=== Aim of the task ===
Copy each line of the entries beneath that contains the word "decode".

=== Recorded information ===
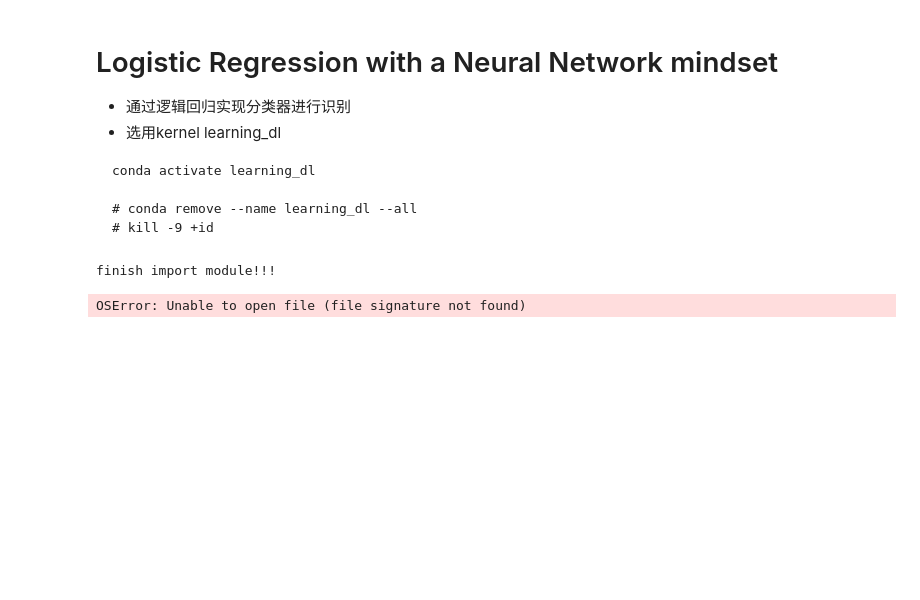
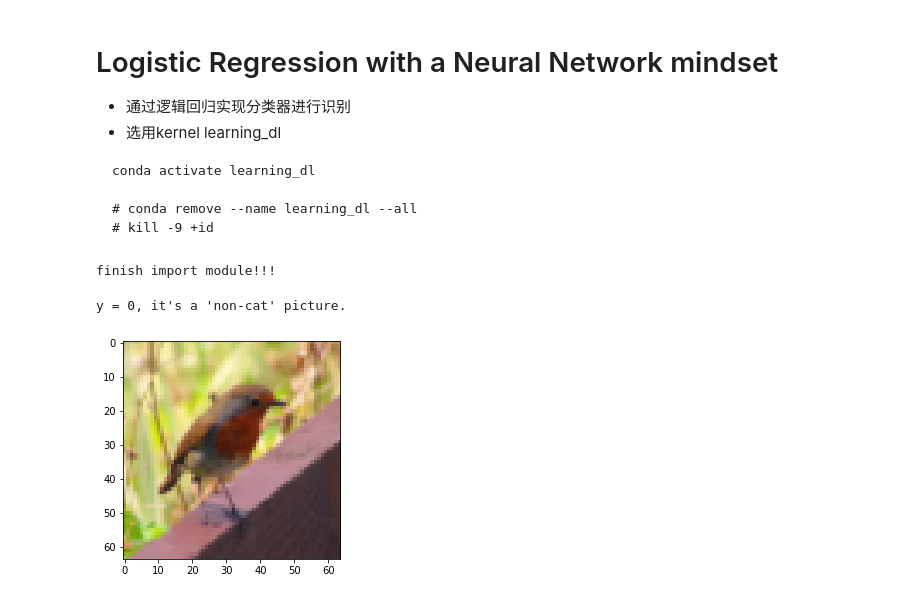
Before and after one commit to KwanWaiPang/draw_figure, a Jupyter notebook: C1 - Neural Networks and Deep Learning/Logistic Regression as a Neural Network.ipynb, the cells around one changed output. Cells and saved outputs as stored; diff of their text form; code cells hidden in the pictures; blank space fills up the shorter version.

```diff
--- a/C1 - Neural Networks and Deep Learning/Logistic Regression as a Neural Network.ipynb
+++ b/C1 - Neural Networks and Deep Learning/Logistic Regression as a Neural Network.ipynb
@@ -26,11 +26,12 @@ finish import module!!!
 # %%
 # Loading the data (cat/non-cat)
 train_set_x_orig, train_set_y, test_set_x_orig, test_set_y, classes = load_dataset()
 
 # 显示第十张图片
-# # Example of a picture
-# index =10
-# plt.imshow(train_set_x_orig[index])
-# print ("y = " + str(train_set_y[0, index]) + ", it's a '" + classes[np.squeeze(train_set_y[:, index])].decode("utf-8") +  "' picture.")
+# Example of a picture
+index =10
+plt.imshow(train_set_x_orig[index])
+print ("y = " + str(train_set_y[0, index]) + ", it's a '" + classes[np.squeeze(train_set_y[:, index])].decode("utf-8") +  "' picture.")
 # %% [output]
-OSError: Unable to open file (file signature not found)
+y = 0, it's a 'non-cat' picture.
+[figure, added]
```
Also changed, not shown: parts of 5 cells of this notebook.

=== Your response ===
-# print ("y = " + str(train_set_y[0, index]) + ", it's a '" + classes[np.squeeze(train_set_y[:, index])].decode("utf-8") +  "' picture.")
+print ("y = " + str(train_set_y[0, index]) + ", it's a '" + classes[np.squeeze(train_set_y[:, index])].decode("utf-8") +  "' picture.")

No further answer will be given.